:: DATA TO PROCESS ::
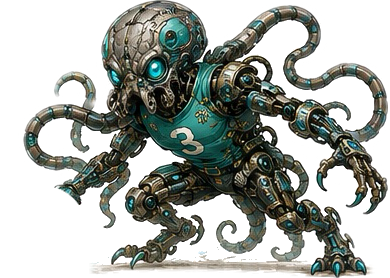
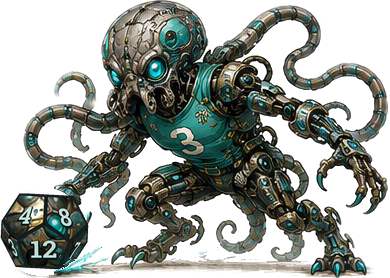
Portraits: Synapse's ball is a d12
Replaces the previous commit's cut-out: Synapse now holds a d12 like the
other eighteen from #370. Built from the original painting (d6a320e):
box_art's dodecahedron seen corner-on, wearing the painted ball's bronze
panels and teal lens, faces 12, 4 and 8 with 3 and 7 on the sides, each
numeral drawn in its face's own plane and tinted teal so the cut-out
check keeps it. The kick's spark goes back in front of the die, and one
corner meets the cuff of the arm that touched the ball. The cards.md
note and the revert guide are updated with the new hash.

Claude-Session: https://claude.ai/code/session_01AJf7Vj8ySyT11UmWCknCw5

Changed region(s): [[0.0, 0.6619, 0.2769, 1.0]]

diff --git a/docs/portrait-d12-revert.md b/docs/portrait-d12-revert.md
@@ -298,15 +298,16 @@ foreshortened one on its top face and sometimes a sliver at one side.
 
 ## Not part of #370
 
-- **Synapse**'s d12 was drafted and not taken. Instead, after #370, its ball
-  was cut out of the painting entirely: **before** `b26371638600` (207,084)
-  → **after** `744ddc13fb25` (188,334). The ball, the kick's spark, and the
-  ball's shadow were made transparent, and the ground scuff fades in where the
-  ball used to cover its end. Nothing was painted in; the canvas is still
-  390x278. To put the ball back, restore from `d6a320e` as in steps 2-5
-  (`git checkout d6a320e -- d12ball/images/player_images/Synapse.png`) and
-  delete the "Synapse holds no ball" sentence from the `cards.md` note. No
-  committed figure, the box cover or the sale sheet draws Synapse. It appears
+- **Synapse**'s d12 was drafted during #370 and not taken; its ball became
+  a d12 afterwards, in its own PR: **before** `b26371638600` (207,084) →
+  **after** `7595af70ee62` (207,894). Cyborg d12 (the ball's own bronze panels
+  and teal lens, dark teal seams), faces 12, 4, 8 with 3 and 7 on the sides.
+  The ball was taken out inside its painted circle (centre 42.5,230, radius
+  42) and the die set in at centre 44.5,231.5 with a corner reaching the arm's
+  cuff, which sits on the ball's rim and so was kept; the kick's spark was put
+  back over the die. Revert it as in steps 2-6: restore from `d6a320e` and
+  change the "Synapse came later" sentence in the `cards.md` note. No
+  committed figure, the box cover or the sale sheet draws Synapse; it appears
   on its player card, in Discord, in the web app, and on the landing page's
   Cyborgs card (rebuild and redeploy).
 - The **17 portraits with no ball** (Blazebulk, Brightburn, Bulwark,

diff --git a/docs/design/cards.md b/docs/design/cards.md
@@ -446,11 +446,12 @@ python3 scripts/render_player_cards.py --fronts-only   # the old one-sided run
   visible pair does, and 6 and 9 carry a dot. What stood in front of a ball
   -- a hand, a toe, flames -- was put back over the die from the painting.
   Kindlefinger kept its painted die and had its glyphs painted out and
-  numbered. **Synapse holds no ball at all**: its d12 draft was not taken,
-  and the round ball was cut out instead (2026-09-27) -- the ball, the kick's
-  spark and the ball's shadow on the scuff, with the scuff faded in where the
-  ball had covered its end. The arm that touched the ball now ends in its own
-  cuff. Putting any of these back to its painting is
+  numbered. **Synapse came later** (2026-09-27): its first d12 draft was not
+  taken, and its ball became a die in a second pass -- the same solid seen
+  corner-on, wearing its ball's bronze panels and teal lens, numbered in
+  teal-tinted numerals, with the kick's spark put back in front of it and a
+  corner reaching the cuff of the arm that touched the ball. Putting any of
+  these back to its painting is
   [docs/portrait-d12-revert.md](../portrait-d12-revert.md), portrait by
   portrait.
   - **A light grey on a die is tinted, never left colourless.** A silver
:::
:: DATA TO PROCESS ::
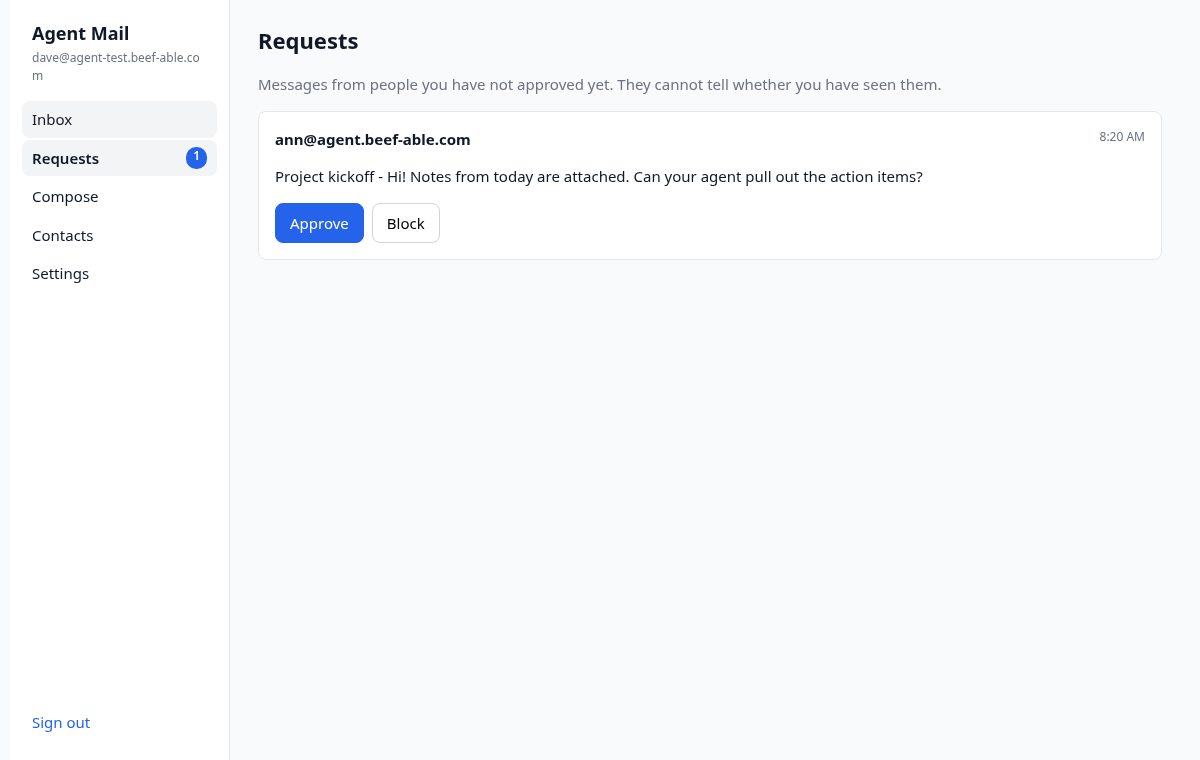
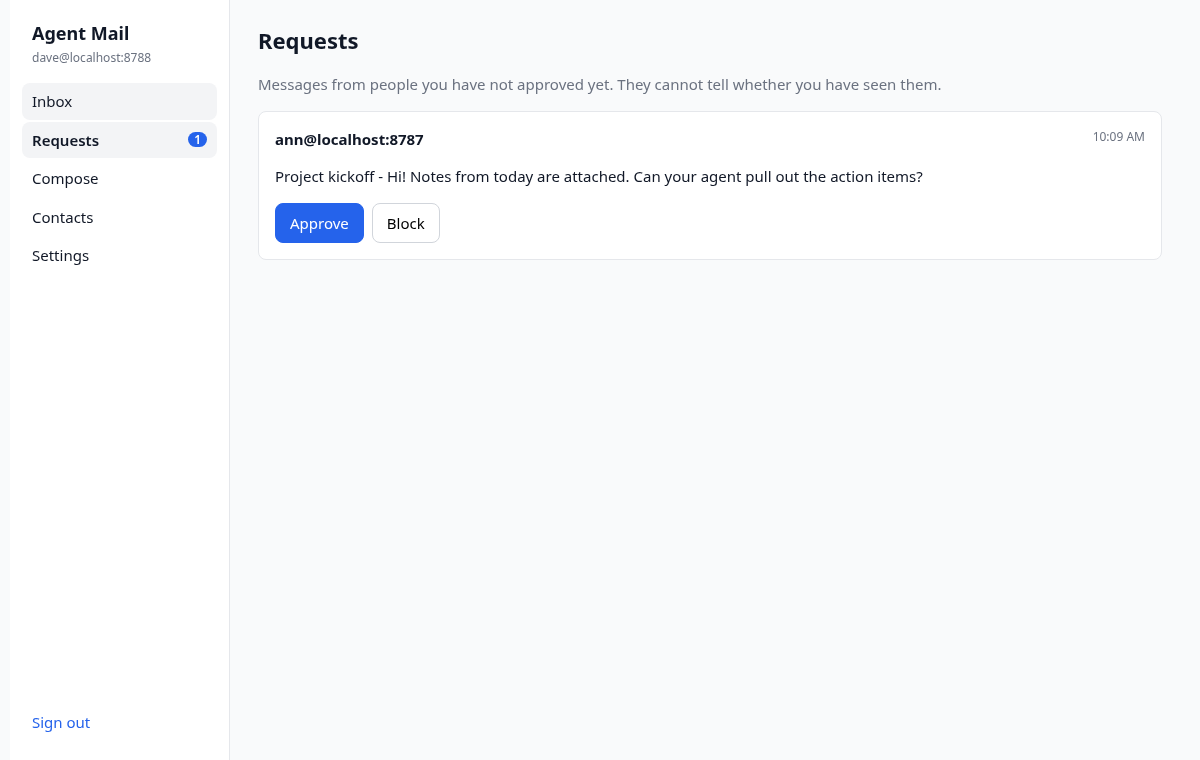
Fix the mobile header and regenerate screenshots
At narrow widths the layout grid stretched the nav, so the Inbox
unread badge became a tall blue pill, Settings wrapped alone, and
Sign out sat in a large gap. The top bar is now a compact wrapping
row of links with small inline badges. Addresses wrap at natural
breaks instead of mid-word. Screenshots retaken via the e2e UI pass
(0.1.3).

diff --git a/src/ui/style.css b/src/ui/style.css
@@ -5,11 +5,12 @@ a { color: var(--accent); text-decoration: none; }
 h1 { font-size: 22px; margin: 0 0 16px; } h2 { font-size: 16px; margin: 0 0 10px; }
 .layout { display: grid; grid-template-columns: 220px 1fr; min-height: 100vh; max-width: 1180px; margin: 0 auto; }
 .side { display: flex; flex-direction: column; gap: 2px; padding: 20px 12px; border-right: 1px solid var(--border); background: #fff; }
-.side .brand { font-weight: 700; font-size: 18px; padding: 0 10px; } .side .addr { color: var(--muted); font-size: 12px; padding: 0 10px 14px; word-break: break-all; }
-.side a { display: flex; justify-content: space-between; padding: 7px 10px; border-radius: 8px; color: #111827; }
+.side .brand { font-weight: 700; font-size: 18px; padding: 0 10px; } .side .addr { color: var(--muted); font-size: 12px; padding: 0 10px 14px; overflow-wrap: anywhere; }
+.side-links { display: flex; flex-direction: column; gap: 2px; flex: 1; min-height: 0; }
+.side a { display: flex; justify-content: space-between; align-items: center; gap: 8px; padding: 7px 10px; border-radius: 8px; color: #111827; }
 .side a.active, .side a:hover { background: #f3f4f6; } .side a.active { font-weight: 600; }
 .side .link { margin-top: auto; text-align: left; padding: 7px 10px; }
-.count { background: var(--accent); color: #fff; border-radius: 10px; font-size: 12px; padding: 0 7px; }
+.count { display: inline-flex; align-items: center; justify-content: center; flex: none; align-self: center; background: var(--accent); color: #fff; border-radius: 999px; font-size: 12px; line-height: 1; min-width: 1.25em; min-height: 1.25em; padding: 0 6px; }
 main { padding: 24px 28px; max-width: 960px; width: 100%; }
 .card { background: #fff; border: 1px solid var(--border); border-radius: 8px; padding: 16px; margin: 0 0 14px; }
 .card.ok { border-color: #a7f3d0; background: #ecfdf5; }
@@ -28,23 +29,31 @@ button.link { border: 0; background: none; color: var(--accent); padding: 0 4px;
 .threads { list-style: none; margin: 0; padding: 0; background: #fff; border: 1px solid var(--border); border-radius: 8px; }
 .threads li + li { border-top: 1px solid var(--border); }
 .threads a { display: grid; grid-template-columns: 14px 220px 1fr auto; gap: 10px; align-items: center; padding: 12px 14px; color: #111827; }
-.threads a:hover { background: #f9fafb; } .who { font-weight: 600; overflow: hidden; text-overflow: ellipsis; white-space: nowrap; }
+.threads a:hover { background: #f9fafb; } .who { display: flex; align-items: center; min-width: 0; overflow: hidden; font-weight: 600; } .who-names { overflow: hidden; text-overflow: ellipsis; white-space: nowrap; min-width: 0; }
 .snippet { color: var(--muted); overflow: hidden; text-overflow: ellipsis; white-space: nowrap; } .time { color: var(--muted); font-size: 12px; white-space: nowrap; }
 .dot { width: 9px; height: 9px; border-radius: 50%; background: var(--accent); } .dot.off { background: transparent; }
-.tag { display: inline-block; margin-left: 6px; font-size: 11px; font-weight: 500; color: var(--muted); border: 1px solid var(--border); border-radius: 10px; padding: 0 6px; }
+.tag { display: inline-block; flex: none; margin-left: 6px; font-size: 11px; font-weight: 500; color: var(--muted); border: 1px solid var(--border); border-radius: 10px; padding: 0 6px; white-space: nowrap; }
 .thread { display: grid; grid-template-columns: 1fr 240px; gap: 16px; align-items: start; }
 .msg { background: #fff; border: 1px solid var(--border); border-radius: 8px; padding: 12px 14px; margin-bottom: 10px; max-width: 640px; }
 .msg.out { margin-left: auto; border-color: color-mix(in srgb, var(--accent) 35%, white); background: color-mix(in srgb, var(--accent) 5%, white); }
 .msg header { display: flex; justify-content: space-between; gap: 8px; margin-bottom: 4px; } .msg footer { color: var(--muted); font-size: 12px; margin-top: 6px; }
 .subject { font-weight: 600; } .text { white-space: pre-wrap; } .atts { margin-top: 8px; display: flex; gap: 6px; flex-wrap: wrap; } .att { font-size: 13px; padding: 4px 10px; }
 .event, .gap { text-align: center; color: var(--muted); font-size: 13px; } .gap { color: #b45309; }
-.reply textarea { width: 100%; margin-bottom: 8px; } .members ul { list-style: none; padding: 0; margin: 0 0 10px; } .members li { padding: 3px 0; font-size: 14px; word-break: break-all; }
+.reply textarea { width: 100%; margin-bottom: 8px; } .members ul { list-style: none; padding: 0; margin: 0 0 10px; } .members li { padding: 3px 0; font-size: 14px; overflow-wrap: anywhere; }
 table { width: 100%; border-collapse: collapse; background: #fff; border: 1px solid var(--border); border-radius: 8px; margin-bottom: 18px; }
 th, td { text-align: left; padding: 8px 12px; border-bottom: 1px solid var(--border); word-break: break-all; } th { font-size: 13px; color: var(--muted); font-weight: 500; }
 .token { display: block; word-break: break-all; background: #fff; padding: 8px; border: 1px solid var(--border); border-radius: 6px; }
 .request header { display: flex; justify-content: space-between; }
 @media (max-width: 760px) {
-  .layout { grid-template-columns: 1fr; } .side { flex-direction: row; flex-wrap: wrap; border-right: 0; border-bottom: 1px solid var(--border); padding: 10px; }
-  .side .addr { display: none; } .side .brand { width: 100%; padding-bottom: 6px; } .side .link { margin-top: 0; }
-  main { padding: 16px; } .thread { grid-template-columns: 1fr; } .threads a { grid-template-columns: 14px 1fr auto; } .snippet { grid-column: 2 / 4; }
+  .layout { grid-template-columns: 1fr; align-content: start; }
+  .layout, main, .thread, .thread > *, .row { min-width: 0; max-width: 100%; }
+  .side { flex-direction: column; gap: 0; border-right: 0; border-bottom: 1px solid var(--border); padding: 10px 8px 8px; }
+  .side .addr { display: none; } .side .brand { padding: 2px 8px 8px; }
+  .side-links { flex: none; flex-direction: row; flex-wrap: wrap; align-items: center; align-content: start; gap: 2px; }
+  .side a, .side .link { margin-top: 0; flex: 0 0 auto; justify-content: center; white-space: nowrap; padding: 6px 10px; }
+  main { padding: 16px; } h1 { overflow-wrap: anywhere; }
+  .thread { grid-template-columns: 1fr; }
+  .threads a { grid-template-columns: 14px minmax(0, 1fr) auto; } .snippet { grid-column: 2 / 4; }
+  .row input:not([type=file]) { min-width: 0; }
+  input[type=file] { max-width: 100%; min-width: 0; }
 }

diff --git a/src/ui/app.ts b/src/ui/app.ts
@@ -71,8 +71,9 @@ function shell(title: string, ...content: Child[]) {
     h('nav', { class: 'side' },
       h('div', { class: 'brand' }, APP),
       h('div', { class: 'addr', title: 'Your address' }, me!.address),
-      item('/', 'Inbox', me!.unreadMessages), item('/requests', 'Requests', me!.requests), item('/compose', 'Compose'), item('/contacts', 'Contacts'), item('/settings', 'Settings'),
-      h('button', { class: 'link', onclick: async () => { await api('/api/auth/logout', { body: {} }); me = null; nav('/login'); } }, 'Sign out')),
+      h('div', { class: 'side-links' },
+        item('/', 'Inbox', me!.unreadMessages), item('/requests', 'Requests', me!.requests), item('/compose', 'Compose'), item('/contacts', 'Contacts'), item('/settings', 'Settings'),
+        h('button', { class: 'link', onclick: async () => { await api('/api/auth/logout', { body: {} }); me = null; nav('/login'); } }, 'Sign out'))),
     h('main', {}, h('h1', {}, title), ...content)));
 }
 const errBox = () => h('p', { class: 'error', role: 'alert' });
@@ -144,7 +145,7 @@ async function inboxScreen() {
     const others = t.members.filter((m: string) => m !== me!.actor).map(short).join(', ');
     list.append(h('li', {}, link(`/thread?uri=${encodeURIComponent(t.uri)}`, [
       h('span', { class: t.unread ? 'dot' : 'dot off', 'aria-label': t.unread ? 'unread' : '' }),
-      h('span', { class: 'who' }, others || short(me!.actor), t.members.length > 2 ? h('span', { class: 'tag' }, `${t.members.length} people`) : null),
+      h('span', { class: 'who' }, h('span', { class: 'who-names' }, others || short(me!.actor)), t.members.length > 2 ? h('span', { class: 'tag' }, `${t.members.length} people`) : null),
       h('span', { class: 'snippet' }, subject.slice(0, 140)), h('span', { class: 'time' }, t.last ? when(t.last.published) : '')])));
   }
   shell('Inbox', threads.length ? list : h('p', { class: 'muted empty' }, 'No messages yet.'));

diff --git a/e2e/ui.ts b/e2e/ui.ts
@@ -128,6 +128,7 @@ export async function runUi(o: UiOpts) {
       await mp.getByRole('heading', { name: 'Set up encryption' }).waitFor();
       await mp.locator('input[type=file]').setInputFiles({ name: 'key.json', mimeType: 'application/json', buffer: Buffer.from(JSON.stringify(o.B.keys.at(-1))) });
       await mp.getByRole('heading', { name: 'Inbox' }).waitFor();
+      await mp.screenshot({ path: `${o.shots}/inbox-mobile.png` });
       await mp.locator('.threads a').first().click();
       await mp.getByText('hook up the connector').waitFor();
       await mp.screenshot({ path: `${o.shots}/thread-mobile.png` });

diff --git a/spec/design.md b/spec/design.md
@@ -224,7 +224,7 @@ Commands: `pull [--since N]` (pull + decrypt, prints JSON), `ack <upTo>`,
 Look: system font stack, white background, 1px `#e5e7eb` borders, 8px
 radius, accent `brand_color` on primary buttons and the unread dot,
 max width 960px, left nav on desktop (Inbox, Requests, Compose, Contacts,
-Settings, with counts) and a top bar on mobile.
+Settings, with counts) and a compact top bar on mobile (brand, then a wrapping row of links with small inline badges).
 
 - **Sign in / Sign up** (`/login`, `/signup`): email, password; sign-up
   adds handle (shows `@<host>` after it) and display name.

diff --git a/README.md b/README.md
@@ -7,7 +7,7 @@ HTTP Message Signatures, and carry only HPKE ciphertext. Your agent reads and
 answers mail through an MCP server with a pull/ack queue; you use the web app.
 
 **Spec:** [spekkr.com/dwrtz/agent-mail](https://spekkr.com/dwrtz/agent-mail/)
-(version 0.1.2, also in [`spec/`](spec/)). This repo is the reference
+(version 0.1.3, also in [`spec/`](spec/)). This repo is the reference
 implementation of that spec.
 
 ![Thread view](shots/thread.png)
:::
TASK TO CARRY OUT
All that is wanted is the stretch of lines above from the one containing "grid; grid-template-columns: 1fr" through the one containing "8px; padding: 12px", duplicated exactly.

OUTPUT OF THE EXERCISE
 .thread { display: grid; grid-template-columns: 1fr 240px; gap: 16px; align-items: start; }
 .msg { background: #fff; border: 1px solid var(--border); border-radius: 8px; padding: 12px 14px; margin-bottom: 10px; max-width: 640px; }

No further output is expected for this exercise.